I think it’s safe to say that most contemporary industrialized societies are secular and seek to separate matters of faith from government to a large degree. If this then is the case, then policy should be determined by a) the will of the people and b) anything that is to the obvious advantage or detriment to the society being governed. This track of thought of course leads me to my public-oriented view.
As far as I can see it, the best protection of women in the sex industry would be a legalization of prostitution (without pimps) combined with specifically pointed and well-funded government initiatives against human trafficking, a targeted and well-funded campaign by law enforcement against organized crime organizations.

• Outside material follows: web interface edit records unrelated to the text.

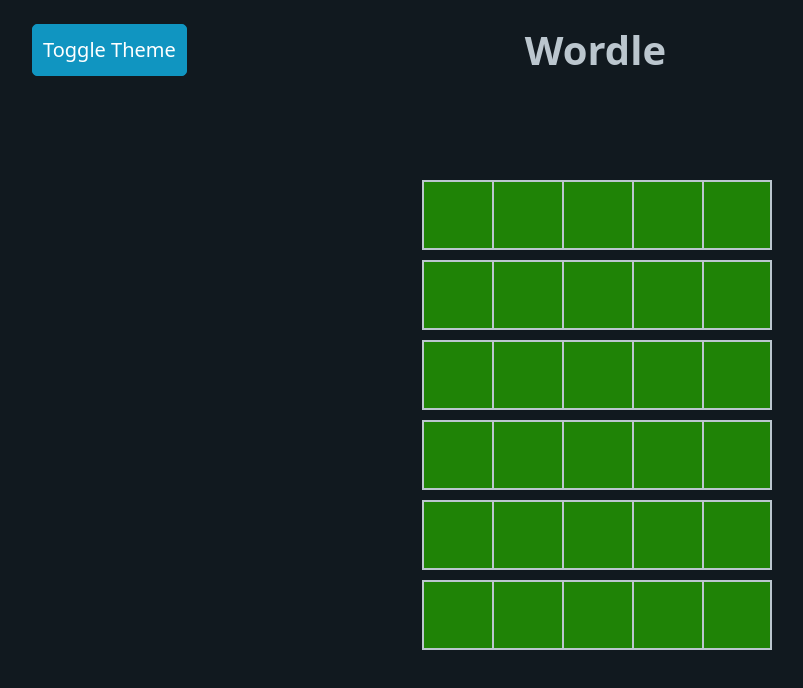
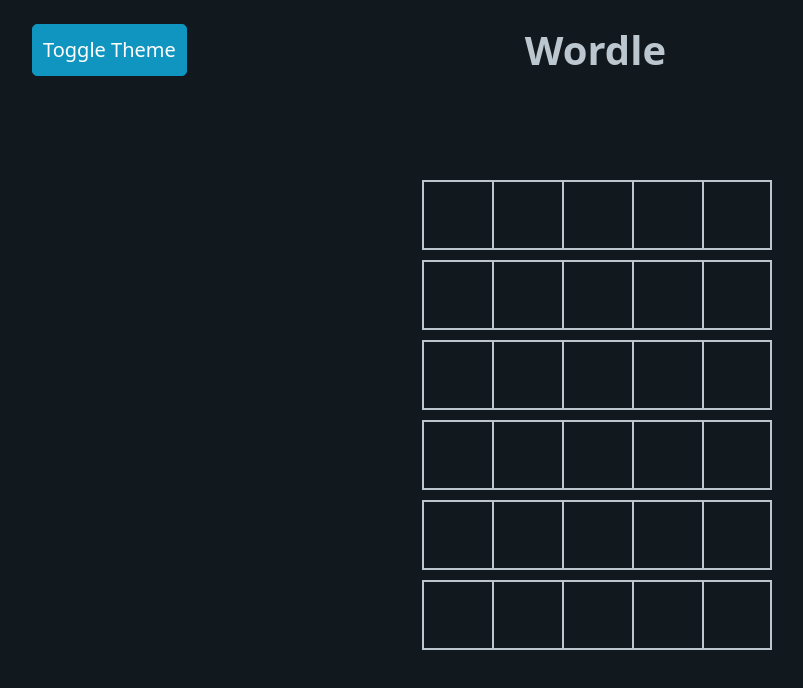
Before and after one commit to HasanMajid/wordle, a Next.js app: page / in a window 1280 px wide. Shown: the top 688 px of the page, without its empty margins (43-846 px from the left). Built offline with nearby package versions, Linux system fonts and the light colour scheme.

Commit message:
Commented out background color in row.module.css

```diff
--- a/src/components/grid/row/row.module.css
+++ b/src/components/grid/row/row.module.css
@@ -10,7 +10,7 @@
     margin-bottom: 0.5rem;
     font-size: 2rem;
     font-weight: 700;
-    background-color: rgb(31, 131, 6);
+    /* background-color: rgb(31, 131, 6); */
 }
 
 .square:last-child {
```
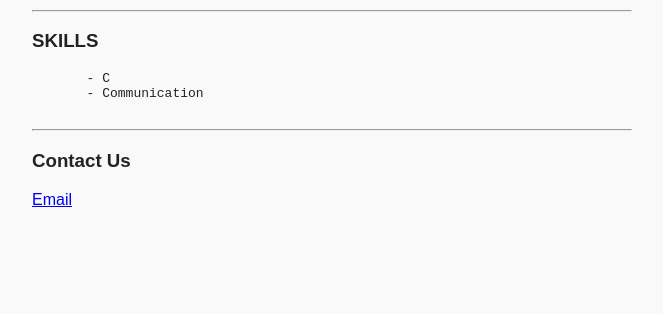
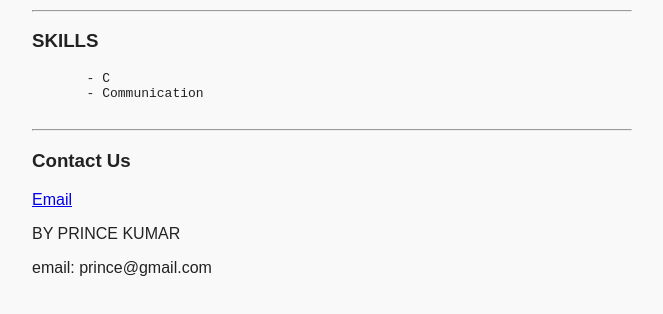
Before and after one commit to kumarprince00mm-maker/GitHub-practical-test, a plain HTML site: page index.html in a window 1280 px wide. Shown: the part 298-612 px from the top of the page, without its empty margins (308-971 px from the left). Drawn offline with Linux system fonts and the light colour scheme.

Commit message:
Added footer to website

```diff
--- a/index.html
+++ b/index.html
@@ -30,5 +30,9 @@
        <hr>
        <h3 id="contact">Contact Us</h3>
        <a href="mailto:exampleABC@gmail.com">Email</a>
+       <footer>
+        <p>BY PRINCE KUMAR</p>
+        <p>email: prince@gmail.com</p>
+       </footer>
        </body>
        </html>
```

I think it is really important to remove any kind of pimps from the picture. If one is going to argue that it is a woman’s right to sell her body for sex, then why should there be a man in control of that business? Or another woman for that matter? If women want to sell their bodies and claim true “independence” in that act then no one but they and the client should deal in the matter. I can see perhaps business partnerships of women forming, but once there’s another person in control of the situation the woman committing the sexual acts loses her self-advocacy and it becomes an entirely different ball game. Prostitutes need to be their own agents.
It is also very important that we do not minimize the reality of human trafficking in the sex industry. If I am faced with the moral predicament of prioritizing a woman’s right to sell her body vs. a woman’s right to physical freedom and NOT selling her body, then I have no choice but to put freedom first. Until sex trafficking has come to an end, the rights of prostitutes to work legally holds second place in this debate. At least to me. Legalization of prostitution would do little to nothing to relieve the women being held as slaves by organized crime units and exploitative pimps. Any legalization must go hand in hand with a crackdown on trafficking. While I agree that the current poorly constructed blanket legislation is also quite ineffective at helping those being held as slaves, it at least gives law enforcement a right to shut a suspected brothel down.
Anyway, sorry to have gone on for so long! I’d just like to end with this link. It’s a very interesting article looking at the role of statistics in anti-trafficking policy and the challenges researchers face to gather those statistics. I think anyone reading this post may find it relevant.
It’s the first paper here: http://www.nfsacademy.org/whitepapers/
“Identifying Human Trafficking Victims | Building The Infrastructure of Anti-Trafficking: Information, Funding, Responses” by Fiona David.
Thank you for your interesting comment, Maria. Would you be interested to join the debate on my page?
Can Anti-Traffickers and Sex Workers join hands?
Thank you also for providing the article!